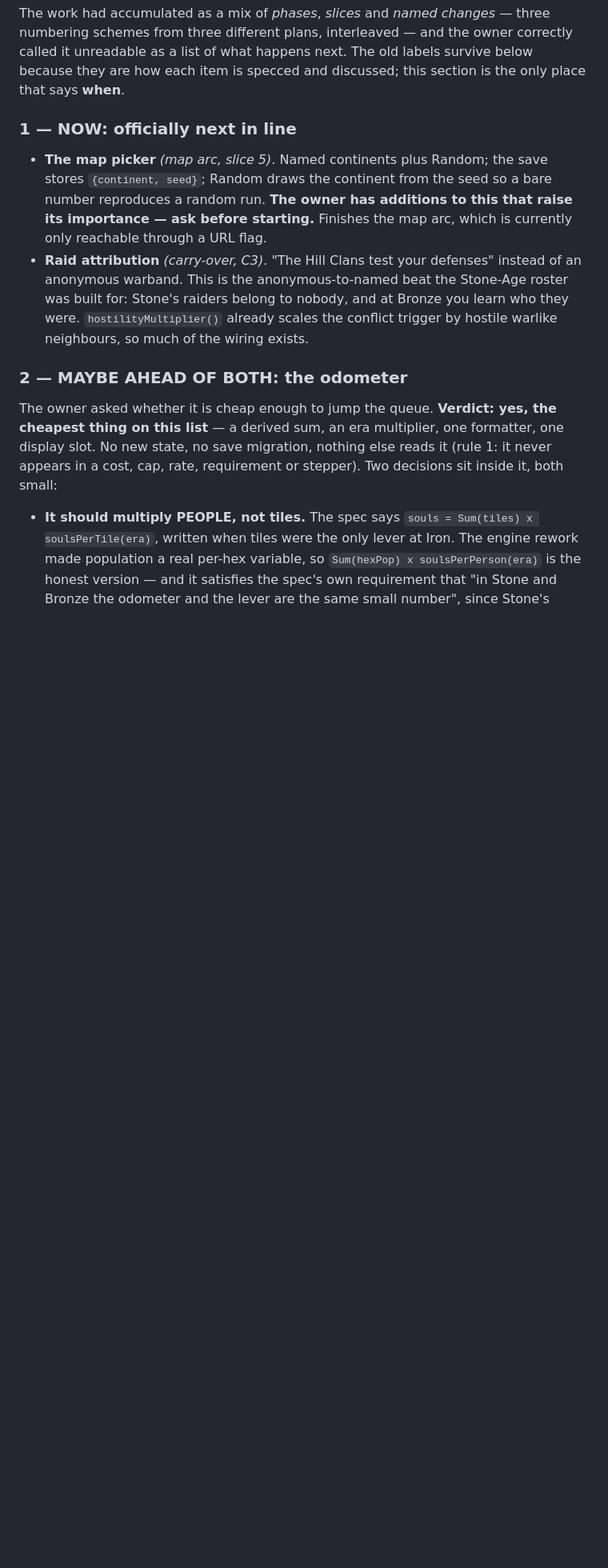
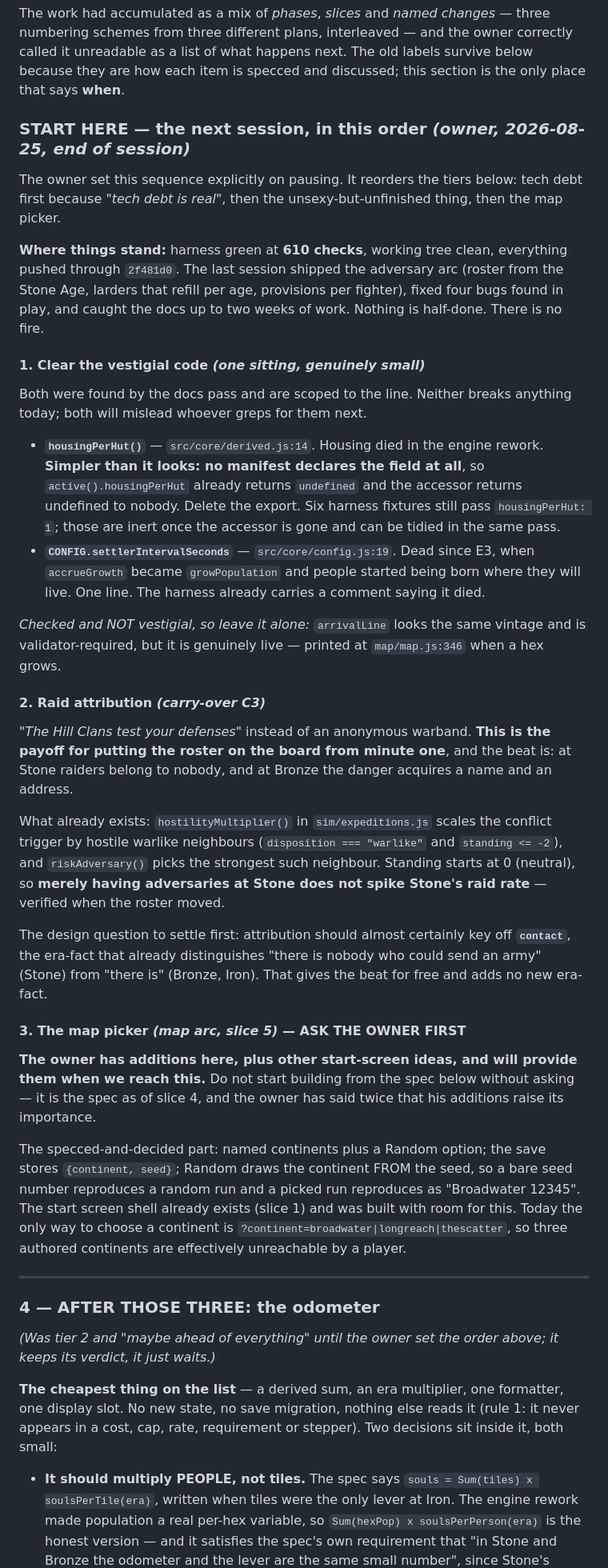
Before and after one commit to michaeldippold/idle-civ, a Markdown page: todo.md, the part around one of its changes. Shown at 80% size. GitHub-like rendering; blank space fills up the shorter version.

Commit message:
Start-up note: the order for next session
Owner set the sequence on pausing, and it reorders the working list: tech
debt first ("tech debt is real"), then the unsexy-but-unfinished thing,
then the map picker.

  1. Vestigial code
  2. Raid attribution (C3)
  3. Map selector -- ASK FIRST, owner has additions and other start-screen
     ideas to provide when we get there

The odometer keeps its "cheapest thing on the list" verdict but moves to
position 4; the remaining tiers renumber behind it.

Each of the three is scoped in the note so a cold start does not have to
rediscover it:

- housingPerHut is simpler than the docs pass suggested -- NO manifest
  declares the field, so active().housingPerHut already returns undefined
  and the accessor returns undefined to nobody. One line, plus six inert
  harness fixtures. settlerIntervalSeconds is one line.
- Checked and explicitly NOT vestigial: arrivalLine looks the same vintage
  and is validator-required, but it is live -- printed at map/map.js:346
  when a hex grows. Recorded so nobody deletes it on a hunch.
- Raid attribution should key off `contact`, the era-fact that already
  distinguishes "nobody could send an army" from "somebody could". That
  gives the Stone-anonymous / Bronze-named beat for free and adds no new
  era-fact. hostilityMultiplier() and riskAdversary() already exist, and
  standing starting neutral means the Stone roster does not spike raids.

State recorded for a cold open: harness green at 610, tree clean, nothing
half-done.

No code change.

```diff
--- a/todo.md
+++ b/todo.md
@@ -17,23 +17,71 @@ from three different plans, interleaved — and the owner correctly called it un
 what happens next. The old labels survive below because they are how each item is specced and
 discussed; this section is the only place that says **when**.
 
-### 1 — NOW: officially next in line
+### START HERE — the next session, in this order *(owner, 2026-08-25, end of session)*
 
-- **The map picker** *(map arc, slice 5)*. Named continents plus Random; the save stores
-  `{continent, seed}`; Random draws the continent from the seed so a bare number reproduces a random
-  run. **The owner has additions to this that raise its importance — ask before starting.**
-  Finishes the map arc, which is currently only reachable through a URL flag.
-- **Raid attribution** *(carry-over, C3)*. "The Hill Clans test your defenses" instead of an
-  anonymous warband. This is the anonymous-to-named beat the Stone-Age roster was built for: Stone's
-  raiders belong to nobody, and at Bronze you learn who they were. `hostilityMultiplier()` already
-  scales the conflict trigger by hostile warlike neighbours, so much of the wiring exists.
+The owner set this sequence explicitly on pausing. It reorders the tiers below: tech debt first
+because *"tech debt is real"*, then the unsexy-but-unfinished thing, then the map picker.
 
-### 2 — MAYBE AHEAD OF BOTH: the odometer
+**Where things stand:** harness green at **610 checks**, working tree clean, everything pushed
+through `2f481d0`. The last session shipped the adversary arc (roster from the Stone Age, larders
+that refill per age, provisions per fighter), fixed four bugs found in play, and caught the docs up
+to two weeks of work. Nothing is half-done. There is no fire.
 
-The owner asked whether it is cheap enough to jump the queue. **Verdict: yes, the cheapest thing on
-this list** — a derived sum, an era multiplier, one formatter, one display slot. No new state, no save
-migration, nothing else reads it (rule 1: it never appears in a cost, cap, rate, requirement or
-stepper). Two decisions sit inside it, both small:
+#### 1. Clear the vestigial code *(one sitting, genuinely small)*
+
+Both were found by the docs pass and are scoped to the line. Neither breaks anything today; both
+will mislead whoever greps for them next.
+
+- **`housingPerHut()`** — `src/core/derived.js:14`. Housing died in the engine rework. **Simpler than
+  it looks: no manifest declares the field at all**, so `active().housingPerHut` already returns
+  `undefined` and the accessor returns undefined to nobody. Delete the export. Six harness fixtures
+  still pass `housingPerHut: 1`; those are inert once the accessor is gone and can be tidied in the
+  same pass.
+- **`CONFIG.settlerIntervalSeconds`** — `src/core/config.js:19`. Dead since E3, when `accrueGrowth`
+  became `growPopulation` and people started being born where they will live. One line. The harness
+  already carries a comment saying it died.
+
+*Checked and NOT vestigial, so leave it alone:* `arrivalLine` looks the same vintage and is
+validator-required, but it is genuinely live — printed at `map/map.js:346` when a hex grows.
+
+#### 2. Raid attribution *(carry-over C3)*
+
+*"The Hill Clans test your defenses"* instead of an anonymous warband. **This is the payoff for
+putting the roster on the board from minute one**, and the beat is: at Stone raiders belong to
+nobody, and at Bronze the danger acquires a name and an address.
+
+What already exists: `hostilityMultiplier()` in `sim/expeditions.js` scales the conflict trigger by
+hostile warlike neighbours (`disposition === "warlike"` and `standing <= -2`), and `riskAdversary()`
+picks the strongest such neighbour. Standing starts at 0 (neutral), so **merely having adversaries
+at Stone does not spike Stone's raid rate** — verified when the roster moved.
+
+The design question to settle first: attribution should almost certainly key off **`contact`**, the
+era-fact that already distinguishes "there is nobody who could send an army" (Stone) from "there is"
+(Bronze, Iron). That gives the beat for free and adds no new era-fact.
+
+#### 3. The map picker *(map arc, slice 5)* — **ASK THE OWNER FIRST**
+
+**The owner has additions here, plus other start-screen ideas, and will provide them when we reach
+this.** Do not start building from the spec below without asking — it is the spec as of slice 4, and
+the owner has said twice that his additions raise its importance.
+
+The specced-and-decided part: named continents plus a Random option; the save stores
+`{continent, seed}`; Random draws the continent FROM the seed, so a bare seed number reproduces a
+random run and a picked run reproduces as "Broadwater 12345". The start screen shell already exists
+(slice 1) and was built with room for this. Today the only way to choose a continent is
+`?continent=broadwater|longreach|thescatter`, so three authored continents are effectively
+unreachable by a player.
+
+---
+
+### 4 — AFTER THOSE THREE: the odometer
+
+*(Was tier 2 and "maybe ahead of everything" until the owner set the order above; it keeps its
+verdict, it just waits.)*
+
+**The cheapest thing on the list** — a derived sum, an era multiplier, one formatter, one display slot.
+No new state, no save migration, nothing else reads it (rule 1: it never appears in a cost, cap,
+rate, requirement or stepper). Two decisions sit inside it, both small:
 
 - **It should multiply PEOPLE, not tiles.** The spec says `souls = Sum(tiles) x soulsPerTile(era)`,
   written when tiles were the only lever at Iron. The engine rework made population a real per-hex
```
Also changed, not shown: other parts of todo.md (+4 -4 lines).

☆ ☆ ☆ ☆ ☆ ☆ ☆

-- Brief --
Put down exactly the lines of the data above that run from its first line through the line bearing "The odometer keeps", and no pictures.

-- Exercise result --
Before and after one commit to michaeldippold/idle-civ, a Markdown page: todo.md, the part around one of its changes. Shown at 80% size. GitHub-like rendering; blank space fills up the shorter version.

Commit message:
Start-up note: the order for next session
Owner set the sequence on pausing, and it reorders the working list: tech
debt first ("tech debt is real"), then the unsexy-but-unfinished thing,
then the map picker.

  1. Vestigial code
  2. Raid attribution (C3)
  3. Map selector -- ASK FIRST, owner has additions and other start-screen
     ideas to provide when we get there

The odometer keeps its "cheapest thing on the list" verdict but moves to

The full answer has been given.